that the Ummah is my company for life. I don't think the average person knows what it is. I put it up there some three years ago, after some thought, and proudly kept it there.
What is the Ummah? It is the community of believers in Islam. It's the worldwide fellowship of Muslims everywhere. One Nation under God, indivisible with liberty and justice for all. (truly, not just a motto or pledge)
That definition is so simple, and perhaps so simple that a typical reader will glance at it and move on. But let me tell you, it's something that words truly fail to describe. It's something that I came across when I was 17, and I could immediately sense it when I first started observing Muslims. Now, I don't know where I would be or how I could function if it wasn't there.

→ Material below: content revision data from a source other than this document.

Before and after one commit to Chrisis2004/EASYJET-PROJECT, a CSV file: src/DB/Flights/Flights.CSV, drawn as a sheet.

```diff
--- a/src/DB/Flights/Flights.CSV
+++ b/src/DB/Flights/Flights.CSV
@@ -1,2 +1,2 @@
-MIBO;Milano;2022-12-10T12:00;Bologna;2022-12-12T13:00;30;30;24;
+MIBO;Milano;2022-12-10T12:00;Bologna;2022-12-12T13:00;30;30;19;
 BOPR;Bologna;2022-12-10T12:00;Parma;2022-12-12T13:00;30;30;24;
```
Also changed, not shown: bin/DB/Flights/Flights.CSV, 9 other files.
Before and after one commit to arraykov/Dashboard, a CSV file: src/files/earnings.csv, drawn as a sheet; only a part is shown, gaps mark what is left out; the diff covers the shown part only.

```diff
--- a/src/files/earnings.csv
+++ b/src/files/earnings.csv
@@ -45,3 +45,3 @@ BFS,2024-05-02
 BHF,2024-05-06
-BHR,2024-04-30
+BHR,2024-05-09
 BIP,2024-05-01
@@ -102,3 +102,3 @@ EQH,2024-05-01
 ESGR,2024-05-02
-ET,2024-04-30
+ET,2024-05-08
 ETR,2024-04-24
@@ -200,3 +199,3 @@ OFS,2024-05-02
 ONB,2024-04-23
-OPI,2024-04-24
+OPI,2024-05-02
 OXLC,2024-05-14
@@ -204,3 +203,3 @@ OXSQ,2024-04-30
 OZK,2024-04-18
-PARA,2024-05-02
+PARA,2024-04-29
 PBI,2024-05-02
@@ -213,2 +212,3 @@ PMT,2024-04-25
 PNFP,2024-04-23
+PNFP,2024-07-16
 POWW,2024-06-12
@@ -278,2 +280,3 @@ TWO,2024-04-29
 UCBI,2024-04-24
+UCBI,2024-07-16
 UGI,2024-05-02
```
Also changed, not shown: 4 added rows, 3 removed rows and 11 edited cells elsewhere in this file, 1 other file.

This community of people is strong. It's vast. It's intense. I don't exactly know how it forms, it's a combination of strong devotion to the Monotheistic faith, the frequency of prayers in a communal group, the fact that we are all similar despite the various languages. Early on, I used to think that it was because we were a minority in a non-Muslim country, but it's far more than that. I think it's because we all share a sense of the numinous. Read Jaez's definition of taqwa, but even that doesn't give you an appreciation of its power; I've seen people burst into tears as Islam becomes so real to them. Maybe that's what binds us. It makes us so alike one another and capable of such empathy for one another. Jesus, peace be upon him, told his followers to "love thy neighbor." The Prophet Muhammad, peace be upon him, repeated that sentiment and also left us a shining example of how we should be as Muslims, especially towards one another

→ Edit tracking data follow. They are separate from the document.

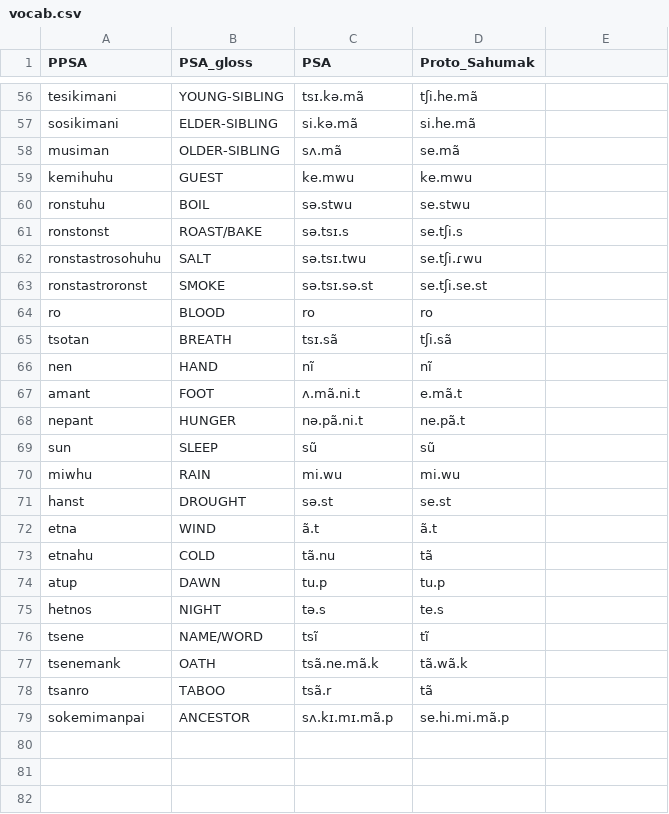
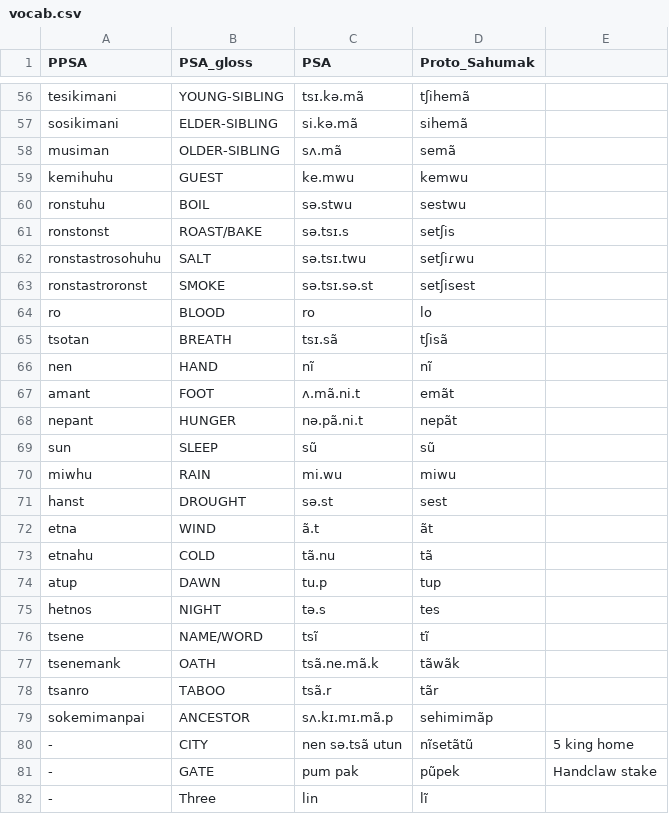
Before and after one commit to Nolrai/Tvahn, a CSV file: Sahumãk/vocab.csv, drawn as a sheet; only a part is shown, gaps mark what is left out; the diff covers the shown part only; the diff names each change by its address in the sheet, - before the commit and + after, or states it on an @@ line.

```diff
--- a/Sahumãk/vocab.csv
+++ b/Sahumãk/vocab.csv
-D56 (Proto_Sahumak): tʃi.he.mã
+D56 (Proto_Sahumak): tʃihemã
-D57 (Proto_Sahumak): si.he.mã
+D57 (Proto_Sahumak): sihemã
-D58 (Proto_Sahumak): se.mã
+D58 (Proto_Sahumak): semã
-D59 (Proto_Sahumak): ke.mwu
+D59 (Proto_Sahumak): kemwu
-D60 (Proto_Sahumak): se.stwu
+D60 (Proto_Sahumak): sestwu
-D61 (Proto_Sahumak): se.tʃi.s
+D61 (Proto_Sahumak): setʃis
-D62 (Proto_Sahumak): se.tʃi.ɾwu
+D62 (Proto_Sahumak): setʃiɾwu
-D63 (Proto_Sahumak): se.tʃi.se.st
+D63 (Proto_Sahumak): setʃisest
-D64 (Proto_Sahumak): ro
+D64 (Proto_Sahumak): lo
-D65 (Proto_Sahumak): tʃi.sã
+D65 (Proto_Sahumak): tʃisã
-D67 (Proto_Sahumak): e.mã.t
+D67 (Proto_Sahumak): emãt
-D68 (Proto_Sahumak): ne.pã.t
+D68 (Proto_Sahumak): nepãt
-D70 (Proto_Sahumak): mi.wu
+D70 (Proto_Sahumak): miwu
-D71 (Proto_Sahumak): se.st
+D71 (Proto_Sahumak): sest
-D72 (Proto_Sahumak): ã.t
+D72 (Proto_Sahumak): ãt
-D74 (Proto_Sahumak): tu.p
+D74 (Proto_Sahumak): tup
-D75 (Proto_Sahumak): te.s
+D75 (Proto_Sahumak): tes
-D77 (Proto_Sahumak): tã.wã.k
+D77 (Proto_Sahumak): tãwãk
-D78 (Proto_Sahumak): tã
+D78 (Proto_Sahumak): tãr
-D79 (Proto_Sahumak): se.hi.mi.mã.p
+D79 (Proto_Sahumak): sehimimãp
+row 80: - | CITY | nen sə.tsã utun | nĩsetãtũ | 5 king home
+row 81: - | GATE | pum pak | pũpek | Handclaw stake
+row 82: - | Three | lin | lĩ
```
Also changed, not shown: 3 added rows and 40 edited cells elsewhere in this file, 10 other files.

You could try to dismiss this sense of zeal and togetherness as part of a cult, but it's not that. Cults are small, isolated communities, often tied to one location or living leader, but Islam encompasses the globe. I was in Penn Station, North America's busiest train station, and I chance-encountered another Muslim traveler. Although I never met him before and we were quite different in age, we exchanged hearty handshakes, and greeted each other warmly. He called me "brother" and I asked him which way Mecca was. People have tried to con me and rip me off many times at the train station, but I trusted this man, a Muslim can sense one another kindred soul. I cannot tell you how often this has happened to me only in the last 3 years.

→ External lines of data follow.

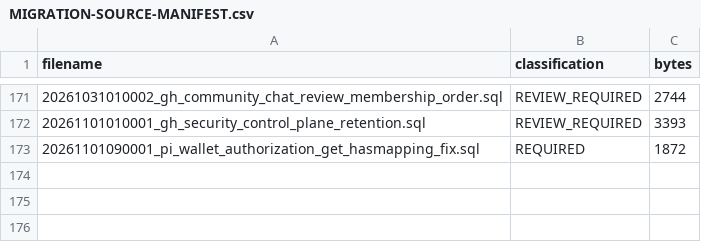
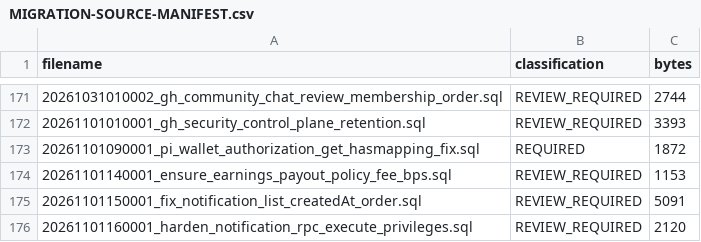
Before and after one commit to euclidaboGH/GH-CONNECT, a CSV file: MIGRATION-SOURCE-MANIFEST.csv, drawn as a sheet; only a part is shown, gaps mark what is left out; the diff names each change by its address in the sheet, - before the commit and + after, or states it on an @@ line.

```diff
--- a/MIGRATION-SOURCE-MANIFEST.csv
+++ b/MIGRATION-SOURCE-MANIFEST.csv
+row 174: 20261101140001_ensure_earnings_payout_policy_fee_bps.sql | REVIEW_REQUIRED | 1153
+row 175: 20261101150001_fix_notification_list_createdAt_order.sql | REVIEW_REQUIRED | 5091
+row 176: 20261101160001_harden_notification_rpc_execute_privileges.sql | REVIEW_REQUIRED | 2120
```
Also changed, not shown: 21 other files.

I've visited many various mosques within New York, and some outside. It doesn't matter if I only speak English and they only speak Pashto or Arabic, we know how to greet one another as brothers, and we all pray together, in the same direction and in the same language. The Muslims are the most hospitable group I have met in my life. If you are also Muslim as well, you are a brother to them and they will drop everything to help you. I've exchanged phone numbers with people I've barely known for five minutes, and yet it's like we've known each other for ages. I have to plead with Muslim cab drivers to accept my money, although we don't even know each other's last names or anything before I hop in for a ride.
Muslims are supposed to defend their families and their faith to the death. This is called loyalty. The Prophet Muhammad, peace be upon him, said: “The Muslim Community (Ummah) is like a body; if one part is in distress, the whole suffers.” The Muslims I've met, and this is thousands of them, actually take it to heart instead of just a token gesture. If one of my friends needs help, we all come to his or her aid. If someone in the community is ill or grieving, the group assists.
There is something aweing about it. We are one Ummah, we are bound together. When Muslims in Iraq, Afghanistan, Palestine, Kashmir, Chechnya, and Indonesia suffer, we feel their pain. I found myself sobbing at a total stranger's funeral, though I doubt I ever met him before and there was no eulogy on him. I've spent hours on the phone counseling my brothers, although we are not related by family. That's something I still can't describe in words, the Ummah is a family, perhaps even stronger than a blood one. My brothers earnestly care for me, and I love them as much as or more than family, despite being the only son in my family.